April 11, 2013
When a person inherits a piece of property, a question that naturally arises is "when does that person's interest in the property vest?" Or in other words, "when did that person become the property's owner?"
This is an important legal question because ownership gives the owner a bundle of legal rights. For example, ownership gives a property owner the ability to occupy, modify, improve, buy, sell, lease and exclude others from such property.
The California Probate Code says this on the following subject:
"Subject to Section 7001, title to a decedent’s property passes on the decedent’s death to the person to whom it is devised in the decedent’s last will or, in the absence of such a devise, to the decedent’s heirs as prescribed in the laws governing intestate succession." Prob C § 7000.
You might then wonder, what does Prob C § 7001 entail? It reads as follows:
"The decedent’s property is subject to administration under this code, except as otherwise provided by law, and is subject to the rights of beneficiaries, creditors, and other persons as provided by law. Prob C § 7001."
A common scenario where property ownership is important is when a relative has been staying with the decedent at their home. The following illustration encapsulates a scenario I have heard numerous times over the years.
Randy is a mooch and asks his Aunt Bee if he can stay with her at her country estate in Portola Valley. Aunt Bee is a widow without any chidren and longs for company at her huge home and pities Randy so she decides to take her nephew in. Aunt Bee then writes a will which bequeaths the entire home to her nephew Rufus, a modest man who lives with a spendthrift wife and sells women's shoes at the local mall. Rufus is Randy's brother. Aunt Bee does not believe that Randy should inherit anything because he is a scrounger and Rufus is a tireless worker. One day Aunt Bee passes away in a horrible canoe accident. Rufus retrieves the will from Aunt Bee's safe deposit box and reads that the country estate was bequeathed to him. Rufus retains counsel and his attorney informs him that he technically became owner of the home the moment Aunt Bee died, citing Prob C § 7000.

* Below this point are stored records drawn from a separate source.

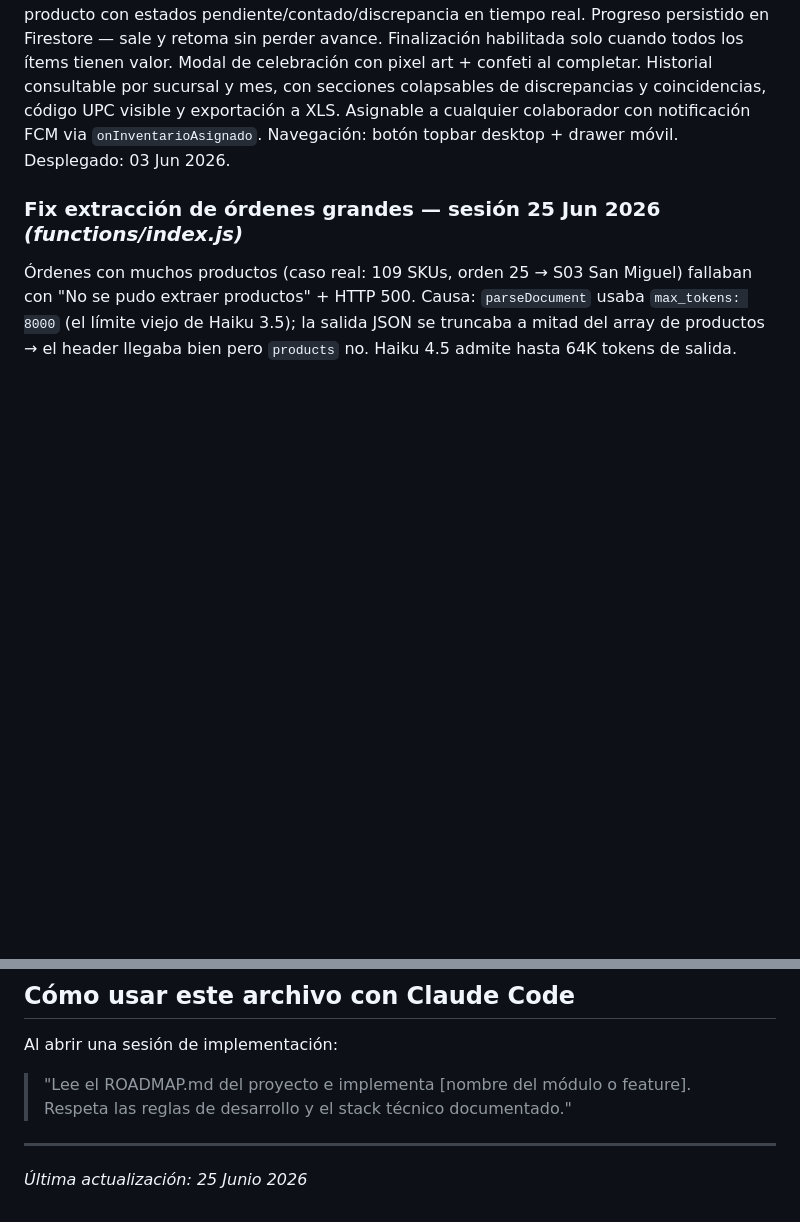
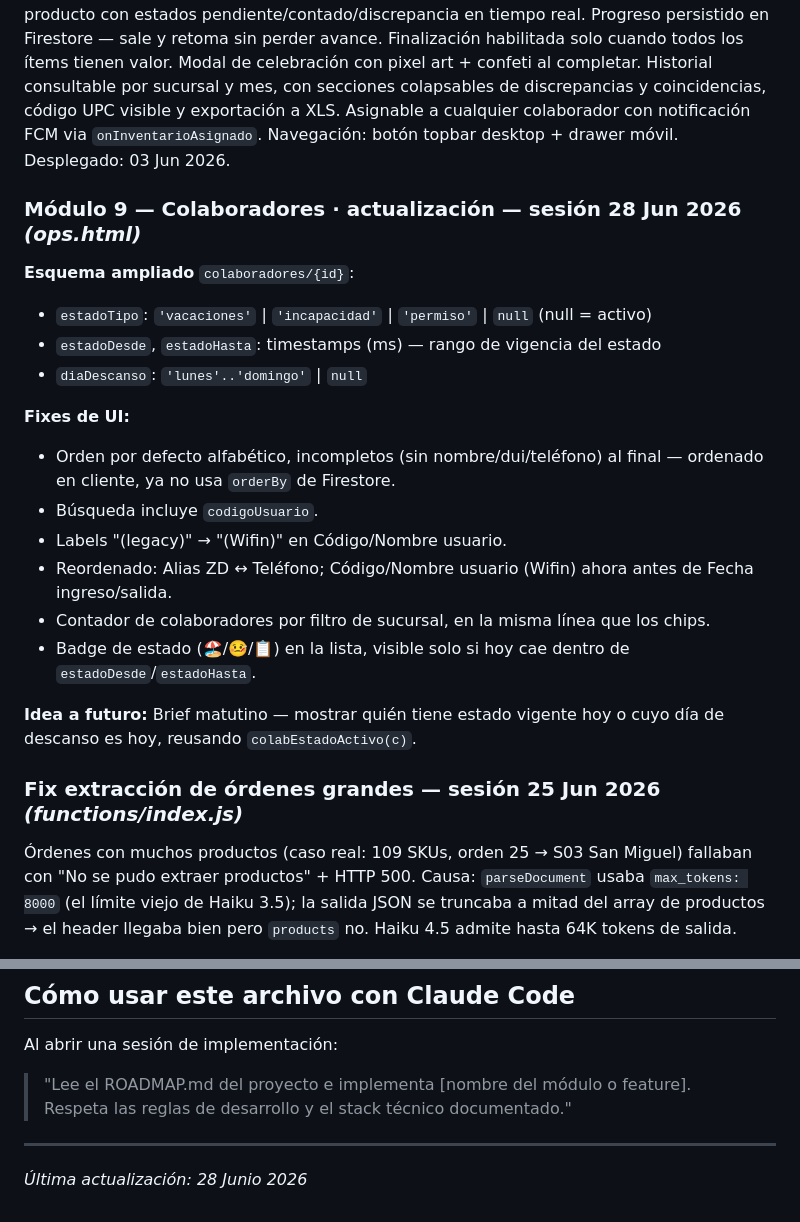
Before and after one commit to ffjiva/despacho-ordenes, a Markdown page: ROADMAP.md, 2 parts joined by grey strips. Drawn GitHub-style; blank space fills up the shorter version.

Commit message:
docs(roadmap): actualización módulo 9 colaboradores (28 jun 2026)

```diff
--- a/ROADMAP.md
+++ b/ROADMAP.md
@@ -327,6 +327,23 @@ código UPC visible y exportación a XLS. Asignable a cualquier colaborador
 con notificación FCM via `onInventarioAsignado`. Navegación: botón topbar
 desktop + drawer móvil. Desplegado: 03 Jun 2026.
 
+### Módulo 9 — Colaboradores · actualización — sesión 28 Jun 2026 *(ops.html)*
+
+**Esquema ampliado** `colaboradores/{id}`:
+- `estadoTipo`: `'vacaciones'` | `'incapacidad'` | `'permiso'` | `null` (null = activo)
+- `estadoDesde`, `estadoHasta`: timestamps (ms) — rango de vigencia del estado
+- `diaDescanso`: `'lunes'..'domingo'` | `null`
+
+**Fixes de UI:**
+- Orden por defecto alfabético, incompletos (sin nombre/dui/teléfono) al final — ordenado en cliente, ya no usa `orderBy` de Firestore.
+- Búsqueda incluye `codigoUsuario`.
+- Labels "(legacy)" → "(Wifin)" en Código/Nombre usuario.
+- Reordenado: Alias ZD ↔ Teléfono; Código/Nombre usuario (Wifin) ahora antes de Fecha ingreso/salida.
+- Contador de colaboradores por filtro de sucursal, en la misma línea que los chips.
+- Badge de estado (🏖/🤒/📋) en la lista, visible solo si hoy cae dentro de `estadoDesde`/`estadoHasta`.
+
+**Idea a futuro:** Brief matutino — mostrar quién tiene estado vigente hoy o cuyo día de descanso es hoy, reusando `colabEstadoActivo(c)`.
+
 ### Fix extracción de órdenes grandes — sesión 25 Jun 2026 *(functions/index.js)*
 Órdenes con muchos productos (caso real: 109 SKUs, orden 25 → S03 San Miguel)
 fallaban con "No se pudo extraer productos" + HTTP 500. Causa: `parseDocument`
@@ -650,4 +667,4 @@ Al abrir una sesión de implementación:
 
 ---
 
-*Última actualización: 25 Junio 2026*
+*Última actualización: 28 Junio 2026*
```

Rufus believes that Randy exploited Aunt Bee's kindness and demands that Randy leave the home immediately. Randy objects and says that he has squatter's rights and moreover, Rufus must complete probate before title will transfer to him. Rufus then asks his attorney to speak to Randy. His attorney informs Randy that title passed to Rufus on Aunt Bee's death and thereby he was he owner of the property and could make tenancy determinations. Consequently, Rufus was of the belief that Randy's tenancy was over and asked him to leave or face eviction. The attorney also explained that squatter's rights are the stuff of legal fiction. Randy then left the country estate in hopes of finding another sympathetic relative so he could freeload at their home.